Scientific: Eucalyptus leucoxylon
Common: white iron bark (common U.S. name), yellow gum, Tasmanian yellow gum, red flowering gum (more common names in Australia)
Family: Myrtaceae
Origin: Australia: open forest and woodland in western Victoria, South Australia and southwestern New South Wales.

Pronounciation: Ewe-ka-LIP-tus lou-COX-i-lon

Hardiness zones:
Sunset 8-24
USDA 9-11

Landscape Use: Medium-sized open and variably upright tree, light shade, great for residential areas, narrow commercial spaces, street medians, or other small spaces.

Form & Character: Strongly upright, open and sleek (smooth white when brown phellum sheds) and somewhat refined evergreen variably small to large tree.

Growth Habit: Woody, evergreen perennial tree, moderate and open variable height from 20 to 80 feet with less than equal spread.

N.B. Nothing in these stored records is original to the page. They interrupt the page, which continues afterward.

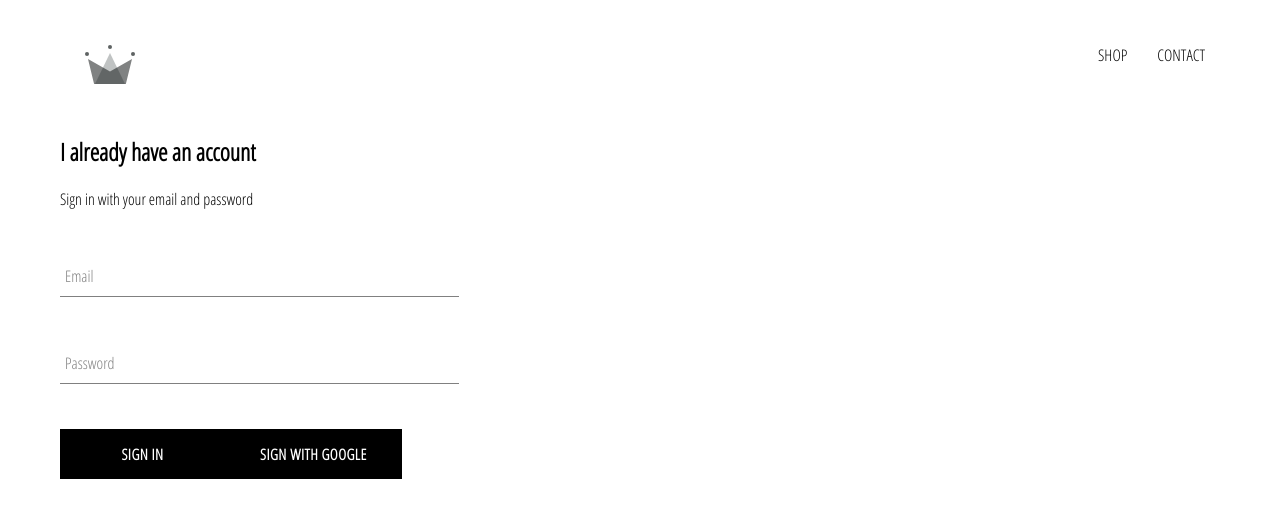
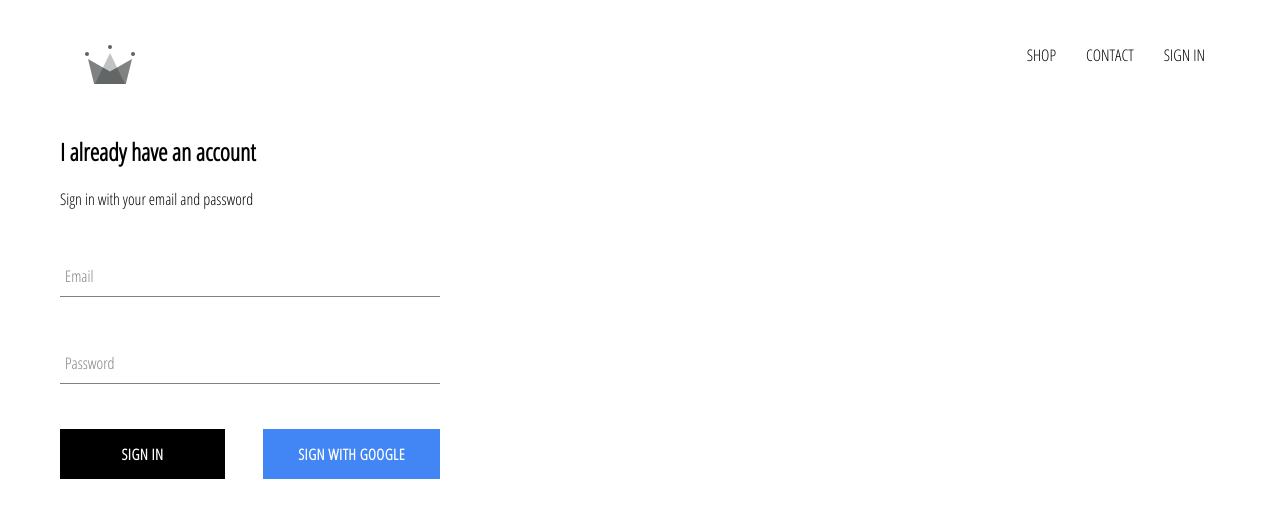
Before and after one commit to Mantofka/crwn-clothing, a React (Create React App) app: page /signin in a window 1280 px wide. Shown: the top 518 px of the page. Built offline with nearby package versions, Linux system fonts and the light colour scheme; no server answers.

Commit message:
Updated Sign In With Google button

```diff
--- a/src/App.css
+++ b/src/App.css
@@ -7,3 +7,7 @@ a {
   text-decoration: none;
   color: black;
 }
+
+* {
+  box-sizing: border-box;
+}
--- a/src/App.js
+++ b/src/App.js
@@ -6,11 +6,34 @@ import ShopPage from "./pages/shop/shop.component";
 import HomePage from "./pages/homepage/homepage.component";
 import Header from "./components/header/header.component";
 import SignInAndSignUp from "./pages/sign-in-and-sign-up/sign-in-and-sign-up.component";
+import { auth } from "./firebase/firebase.utils";
 
-function App() {
+class App extends React.Component {
+  constructor(props) {
+    super(props);
+    this.state = {
+      currentUser: null,
+    };
+  }
+
+  unsubscribeFromAuth = null;
+
+  componentDidMount() {
+    this.unsubscribeFromAuth = auth.onAuthStateChanged((user) => {
+      this.setState({ currentUser: user });
+
+      console.log(user);
+    });
+  }
+
+  componentWillUnmount() {
+    this.unsubscribeFromAuth();
+  }
+
+  render() {
     return (
       <div>
-      <Header />
+        <Header currentUser={this.state.currentUser} />
         <Routes>
           <Route path='/' element={<HomePage />} />
           <Route path='/shop' element={<ShopPage />} />
@@ -19,5 +42,6 @@ function App() {
       </div>
     );
   }
+}
 
 export default App;
--- a/src/components/custom-bottom/custom-bottom.component.js
+++ b/src/components/custom-bottom/custom-bottom.component.js
@@ -2,9 +2,12 @@ import React from "react";
 
 import "./custom-button.styles.scss";
 
-const CustomButton = ({ children, ...restProps }) => {
+const CustomButton = ({ children, isGoogleSignIn, ...restProps }) => {
   return (
-    <button className='custom-button' {...restProps}>
+    <button
+      className={`${isGoogleSignIn ? "google-sign-in" : ""} custom-button`}
+      {...restProps}
+    >
       {children}
     </button>
   );
--- a/src/components/custom-bottom/custom-button.styles.scss
+++ b/src/components/custom-bottom/custom-button.styles.scss
@@ -9,7 +9,7 @@
   background-color: black;
   color: white;
   text-transform: uppercase;
-  font-family: 'Open Sans Condensed';
+  font-family: "Open Sans Condensed";
   font-weight: bolder;
   border: none;
   cursor: pointer;
@@ -19,4 +19,14 @@
     color: black;
     border: 1px solid black;
   }
+
+  &.google-sign-in {
+    background-color: #4285f4;
+    color: white;
+
+    &:hover {
+      background-color: #357ae8;
+      border: none;
+    }
+  }
 }
--- a/src/components/header/header.component.js
+++ b/src/components/header/header.component.js
@@ -2,9 +2,11 @@ import React from "react";
 import { Link } from "react-router-dom";
 import "./header.styles.scss";
 
+import { auth } from "../../firebase/firebase.utils";
+
 import { ReactComponent as Logo } from "../../assets/crown.svg";
 
-const Header = () => {
+const Header = ({ currentUser }) => {
   return (
     <div className='header'>
       <Link to='/' className='logo-container'>
@@ -17,6 +19,13 @@ const Header = () => {
         <Link to='/' className='option'>
           CONTACT
         </Link>
+        {currentUser ? (
+          <div className='option' onClick={() => auth.signOut()}>
+            SIGN OUT
+          </div>
+        ) : (
+          <Link className='option' to='/signin'>SIGN IN</Link>
+        )}
       </div>
     </div>
   );
--- a/src/components/header/header.styles.scss
+++ b/src/components/header/header.styles.scss
@@ -20,6 +20,7 @@
 
     .option {
       padding: 10px 15px;
+      cursor: pointer;
     }
   }
 }
--- a/src/components/sign-in/sign-in.component.js
+++ b/src/components/sign-in/sign-in.component.js
@@ -47,10 +47,12 @@ class SignIn extends React.Component {
             handleChange={this.handleChange}
             required
           />
-          <CustomButton type='submit'>Sign In</CustomButton>
-          <CustomButton onClick={() => signInWithGoogle()}>
-            Sign With Google
-          </CustomButton>
+          <div className='buttons'>
+            <CustomButton type='submit'>Sign In</CustomButton>
+            <CustomButton onClick={() => signInWithGoogle()} isGoogleSignIn>
+              Sign With Google
+            </CustomButton>
+          </div>
         </form>
       </div>
     );
--- a/src/components/sign-in/sign-in.styles.scss
+++ b/src/components/sign-in/sign-in.styles.scss
@@ -1,9 +1,14 @@
 .sign-in {
-    width: 30vw;
+  width: 380px;
+  display: flex;
+  flex-direction: column;
+
+  .title {
+    margin: 10px 0;
+  }
+
+  .buttons {
     display: flex;
-    flex-direction: column;
-
-    .title {
-        margin: 10px 0;
-    }
+    justify-content: space-between;
+  }
 }
```
Lines whose indentation alone changed are shown as unchanged.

Foliage/texture: Grey green leaves, 3 to 6 inches long, falcate, trunk shedding to become smooth and very WHITE (white), yellow or bluish color; medium texture.

Flowers & fruits: White, cream, pink, mostly red flowers during fall to winter; fruit is a capsule.

Seasonal color: None

Temperature: Heat tolerant, cold hardy to 14o to 18oF.

Light: Full sun

Soil: Tolerant

Watering: Moderately drought tolerant.

Pruning: Elevate canopy base and expose trunk character.

Propagation: Seed

Disease and pests: None

Additional comments: Surprisingly, white iron bark is little used in Phoenix landscapes even though its bleached white and smooth trunk is wonderful and it's locally fully environmentally tolerant. In my opinion, once established, white iron bark is one of the best medium-sized eucalyptus trees for Phoenix landscapes. In Australia, an essential oil from the leaves is used as a food flavoring in baked goods, ice cream and sweets. The species epithet 'leucoxylon' comes from the Greek for 'white wood'.

There are six recognized subspecies of E.leucoxylon. They are: